> Work item:
Your job is to return every line in the data holding the string "have".

Data records:
______
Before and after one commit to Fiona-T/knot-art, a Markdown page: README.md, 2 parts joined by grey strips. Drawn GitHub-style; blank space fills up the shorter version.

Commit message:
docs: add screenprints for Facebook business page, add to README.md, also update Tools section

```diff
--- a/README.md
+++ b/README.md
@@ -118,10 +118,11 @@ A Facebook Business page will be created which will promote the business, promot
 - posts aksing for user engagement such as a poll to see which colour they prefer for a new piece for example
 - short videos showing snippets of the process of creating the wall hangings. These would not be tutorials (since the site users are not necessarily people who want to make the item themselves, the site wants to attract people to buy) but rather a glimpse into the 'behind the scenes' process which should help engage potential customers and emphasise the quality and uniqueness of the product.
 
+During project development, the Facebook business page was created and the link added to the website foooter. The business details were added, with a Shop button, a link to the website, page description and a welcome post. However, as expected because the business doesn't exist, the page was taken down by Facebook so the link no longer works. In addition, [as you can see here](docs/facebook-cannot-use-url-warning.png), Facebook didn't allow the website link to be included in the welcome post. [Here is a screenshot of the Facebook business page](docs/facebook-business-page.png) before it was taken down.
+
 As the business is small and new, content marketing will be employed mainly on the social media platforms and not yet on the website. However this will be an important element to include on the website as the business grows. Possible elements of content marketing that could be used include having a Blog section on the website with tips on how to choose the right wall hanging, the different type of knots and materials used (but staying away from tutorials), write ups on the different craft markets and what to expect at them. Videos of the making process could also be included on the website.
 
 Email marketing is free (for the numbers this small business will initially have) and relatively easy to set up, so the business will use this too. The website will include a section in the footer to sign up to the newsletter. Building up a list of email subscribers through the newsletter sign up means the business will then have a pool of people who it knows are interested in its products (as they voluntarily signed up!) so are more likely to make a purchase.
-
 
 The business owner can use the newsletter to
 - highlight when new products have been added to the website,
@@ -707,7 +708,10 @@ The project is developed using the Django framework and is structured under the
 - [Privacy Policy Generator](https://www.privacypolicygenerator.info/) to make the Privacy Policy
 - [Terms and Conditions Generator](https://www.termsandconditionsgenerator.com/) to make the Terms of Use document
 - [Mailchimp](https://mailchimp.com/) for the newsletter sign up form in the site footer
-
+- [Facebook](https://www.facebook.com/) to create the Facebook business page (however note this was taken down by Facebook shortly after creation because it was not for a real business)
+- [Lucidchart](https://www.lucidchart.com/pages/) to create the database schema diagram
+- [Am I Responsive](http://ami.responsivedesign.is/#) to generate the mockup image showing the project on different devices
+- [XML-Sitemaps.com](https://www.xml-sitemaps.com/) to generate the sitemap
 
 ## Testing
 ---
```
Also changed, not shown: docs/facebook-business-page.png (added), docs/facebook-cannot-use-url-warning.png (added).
______
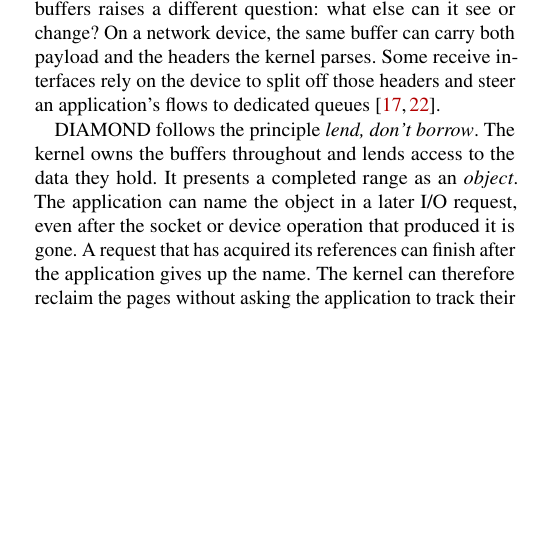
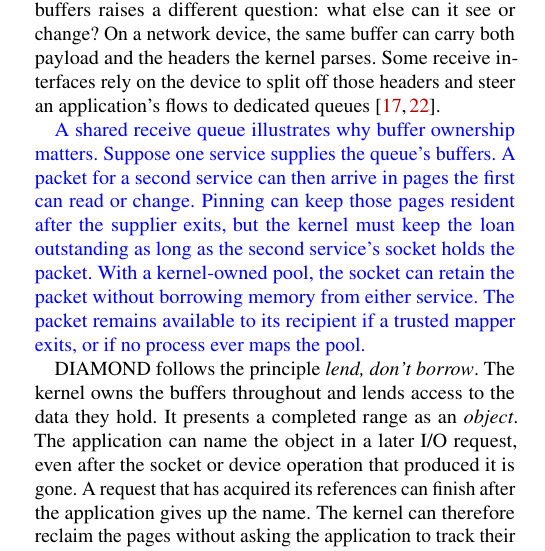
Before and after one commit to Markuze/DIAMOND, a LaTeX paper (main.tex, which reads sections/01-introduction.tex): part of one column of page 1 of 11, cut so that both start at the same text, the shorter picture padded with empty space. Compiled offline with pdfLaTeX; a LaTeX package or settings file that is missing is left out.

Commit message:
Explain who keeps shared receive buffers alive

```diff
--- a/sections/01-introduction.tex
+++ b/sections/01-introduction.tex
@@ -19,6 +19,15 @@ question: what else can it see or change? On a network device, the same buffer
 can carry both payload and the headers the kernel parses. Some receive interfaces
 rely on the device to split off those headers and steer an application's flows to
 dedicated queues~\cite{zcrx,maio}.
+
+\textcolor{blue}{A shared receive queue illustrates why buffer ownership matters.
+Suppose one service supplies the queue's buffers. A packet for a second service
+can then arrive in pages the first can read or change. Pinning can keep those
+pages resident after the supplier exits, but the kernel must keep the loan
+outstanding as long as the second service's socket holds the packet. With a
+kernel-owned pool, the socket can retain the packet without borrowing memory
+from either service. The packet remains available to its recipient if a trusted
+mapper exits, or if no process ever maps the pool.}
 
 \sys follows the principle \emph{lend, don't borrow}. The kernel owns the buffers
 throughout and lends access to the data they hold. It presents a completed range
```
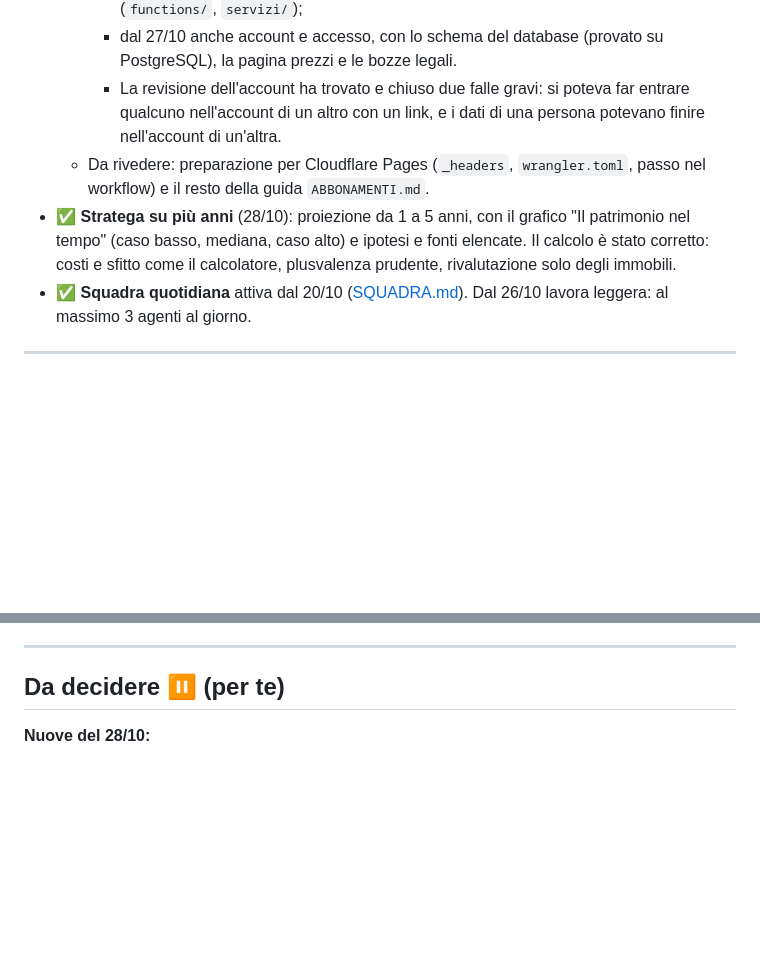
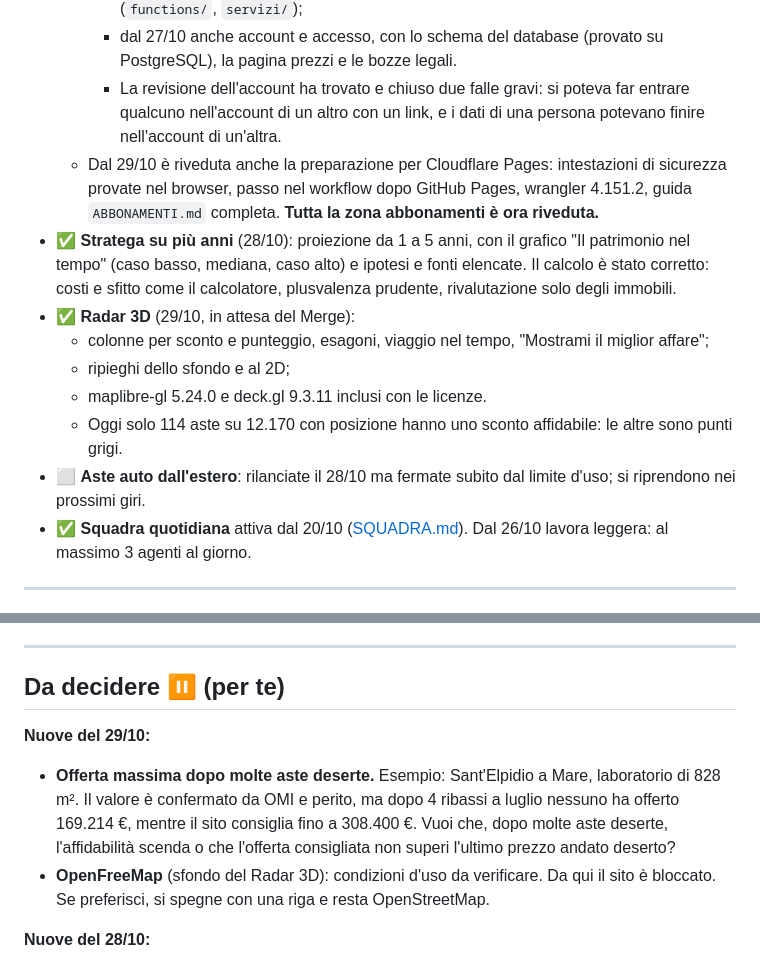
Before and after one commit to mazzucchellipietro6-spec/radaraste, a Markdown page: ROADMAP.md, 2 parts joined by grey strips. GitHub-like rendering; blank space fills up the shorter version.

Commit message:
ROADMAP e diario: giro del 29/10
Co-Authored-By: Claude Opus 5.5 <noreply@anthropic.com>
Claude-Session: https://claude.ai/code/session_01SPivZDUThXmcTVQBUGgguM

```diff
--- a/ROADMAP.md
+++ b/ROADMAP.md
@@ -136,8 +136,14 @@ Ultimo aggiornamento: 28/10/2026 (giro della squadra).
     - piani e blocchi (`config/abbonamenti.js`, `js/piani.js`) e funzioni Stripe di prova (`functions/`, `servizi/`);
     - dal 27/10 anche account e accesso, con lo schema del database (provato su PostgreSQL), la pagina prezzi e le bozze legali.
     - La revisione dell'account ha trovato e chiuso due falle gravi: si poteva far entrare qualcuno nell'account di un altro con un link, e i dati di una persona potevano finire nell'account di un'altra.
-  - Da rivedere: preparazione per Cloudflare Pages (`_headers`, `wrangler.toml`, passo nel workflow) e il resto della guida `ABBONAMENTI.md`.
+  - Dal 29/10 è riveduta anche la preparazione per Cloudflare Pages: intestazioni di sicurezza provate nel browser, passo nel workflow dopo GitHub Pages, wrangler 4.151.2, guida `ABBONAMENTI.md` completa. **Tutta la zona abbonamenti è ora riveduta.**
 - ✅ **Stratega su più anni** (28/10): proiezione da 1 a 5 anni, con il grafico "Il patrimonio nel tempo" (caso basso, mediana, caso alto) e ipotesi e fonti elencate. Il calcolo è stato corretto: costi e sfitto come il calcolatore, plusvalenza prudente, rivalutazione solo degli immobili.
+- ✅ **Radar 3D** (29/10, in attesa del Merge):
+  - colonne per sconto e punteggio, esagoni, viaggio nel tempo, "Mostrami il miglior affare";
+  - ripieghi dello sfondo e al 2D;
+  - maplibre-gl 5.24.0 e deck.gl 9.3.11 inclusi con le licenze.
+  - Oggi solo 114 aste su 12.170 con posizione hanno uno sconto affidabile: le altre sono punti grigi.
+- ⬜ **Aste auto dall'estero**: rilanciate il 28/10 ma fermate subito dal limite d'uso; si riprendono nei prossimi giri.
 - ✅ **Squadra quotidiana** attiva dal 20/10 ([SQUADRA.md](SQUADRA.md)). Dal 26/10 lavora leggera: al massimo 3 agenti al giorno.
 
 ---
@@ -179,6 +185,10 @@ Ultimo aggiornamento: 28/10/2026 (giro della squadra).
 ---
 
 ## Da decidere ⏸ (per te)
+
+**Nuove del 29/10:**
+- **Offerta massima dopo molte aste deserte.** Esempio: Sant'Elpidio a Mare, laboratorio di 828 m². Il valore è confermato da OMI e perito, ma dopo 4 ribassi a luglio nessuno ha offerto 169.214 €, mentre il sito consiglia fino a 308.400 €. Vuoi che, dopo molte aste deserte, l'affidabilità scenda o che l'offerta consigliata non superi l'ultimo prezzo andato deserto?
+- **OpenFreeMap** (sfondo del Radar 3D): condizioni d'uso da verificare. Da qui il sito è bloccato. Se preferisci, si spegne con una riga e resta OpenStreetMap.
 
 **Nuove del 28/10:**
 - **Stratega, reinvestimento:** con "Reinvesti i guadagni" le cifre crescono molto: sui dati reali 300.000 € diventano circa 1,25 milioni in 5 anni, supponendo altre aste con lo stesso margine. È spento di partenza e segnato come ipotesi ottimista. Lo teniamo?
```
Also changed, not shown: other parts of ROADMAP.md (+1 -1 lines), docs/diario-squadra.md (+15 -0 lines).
______
> Expected answer:
 Email marketing is free (for the numbers this small business will initially have) and relatively easy to set up, so the business will use this too. The website will include a section in the footer to sign up to the newsletter. Building up a list of email subscribers through the newsletter sign up means the business will then have a pool of people who it knows are interested in its products (as they voluntarily signed up!) so are more likely to make a purchase.
 - highlight when new products have been added to the website,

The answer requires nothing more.